Muni Diaries iPhone App Review: Routesy 2.0.2
I barely had a chance to tinker with it before it was taken off iTunes, following the much-covered flap between the app’s developer, Steven Peterson, and NBIS, a shady couple of dudes claiming ownership over the prediction data that helps power Routesy.
Well, that was all fine and dandy, but now Routesy is back, and perhaps owing to my sense of anticipation, it’s on top of its game.
This app is for locals, to be sure. When launched, it produces a long list of Muni routes. Muni nerds like yours truly could begin and end here, having a field day scrolling through the alpha-numeric route list. But the app is meant to give prediction times, so we need to keep going.
A navigation bar on the bottom of the screen lets you alternate between Muni, BART, or your saved bookmarks (more on those in a moment). On the Muni “page,” a top-nav gives you the choice between “Inbound” and “Outbound.” Very clear. But again, being a local and somewhat in the know means being aware of whether you’re traveling inbound or outbound. Not this app’s problem, but still.
Routesy is fast. Once a line is selected, you’re immediately taken to the nearest stop for that route and given a distance (always a bonus, as sometimes it’s just faster to walk). Once the stop is selected, you’re served a full course of prediction times for the next bus, nearby routes, and a map, which thanks to iPhone 3.0 software, loads seamlessly in Routesy. You can also opt to be taken to the Google Maps app, but I didn’t see a need for that.
Before you shut down shop, remember to bookmark that route+stop combination for future use. A small check-mark indicates the successful addition of a new bookmark
One thing I’d like to see all transit-prediction apps do is integrate prediction data between transit systems. Like, say I was going to take BART to 16th and Mission, but needed to get to 11th and Mission.
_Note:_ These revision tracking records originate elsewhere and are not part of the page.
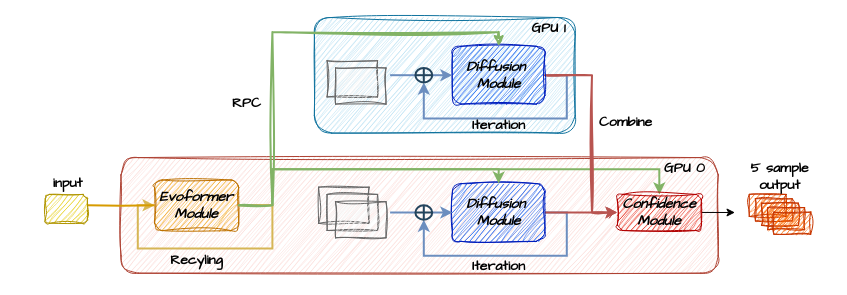
ShizhongP/dl-notes keeps this draw.io diagram as assets/未命名绘图.drawio. Above is the earlier version. Source tidied: cells renumbered, new cells numbered last; positions are measured from the earlier drawing's top-left corner, leaving out a move shared by most shapes. Both pictures are drawn from the tidied source at 100%, with x=0, y=0 at pixel (17, 17).
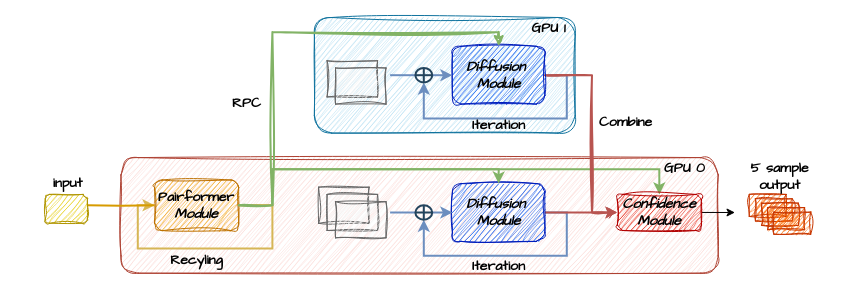
The same diagram, later.

Commit message:
更新未命名绘图.drawio

Unchanged cells that the change refers to:
```xml
<mxCell id="2" style="group;fontSize=14;fontStyle=1;" parent="1" vertex="1">
  <mxGeometry width="813" height="260" as="geometry" />
</mxCell>
```

Diff of the diagram source:
```diff
@@
-    <mxCell id="10" value="&lt;span&gt;&lt;i&gt;Evoformer&lt;/i&gt;&lt;/span&gt;&lt;div&gt;&lt;span&gt;&lt;i&gt;Module&lt;/i&gt;&lt;/span&gt;&lt;/div&gt;" style="rounded=1;whiteSpace=wrap;html=1;fillColor=#f0a30a;strokeColor=#BD7000;sketch=1;curveFitting=1;jiggle=2;fontColor=#000000;fontFamily=Comic Sans MS;fontSize=14;fontStyle=1;" parent="2" vertex="1">
+    <mxCell id="10" value="Pairformer&lt;div&gt;&lt;span&gt;&lt;i&gt;Module&lt;/i&gt;&lt;/span&gt;&lt;/div&gt;" style="rounded=1;whiteSpace=wrap;html=1;fillColor=#f0a30a;strokeColor=#BD7000;sketch=1;curveFitting=1;jiggle=2;fontColor=#000000;fontFamily=Comic Sans MS;fontSize=14;fontStyle=1;" parent="2" vertex="1">
       <mxGeometry x="137.1" y="162.5" width="84.1" height="50.6" as="geometry" />
     </mxCell>
```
Wouldn’t it be nice to know ahead of time about when to expect to get the bus that would take me those five blocks?
Or, imagine that you just want to know which is faster, BART or Muni (ha, yeah, we get it). It would nice to get predictions side-by-side, for comparison’s sake.
My other problem is the lack of route-planning, for those times when you’re not in the know, or for non-locals. Say you had no freakin’ idea how to get to Jackson and Steiner from Third and 20th (if I’m “out in the field,” I probably don’t). At that point, 511.org* or Google Maps are probably your best bets.
Easy to look at, easy to use, and with the added bonus of having BART prediction and bus-stop data built in, Routesy is a speedy, pretty must-have for all SF and Bay Area iPhoners. It is available on iTunes for $3.99.
P.S. It sure is nice to write about Routesy in a non-newsy way for a change 😉
* 511.org wasn’t loading at the time this review was published. Oh noes!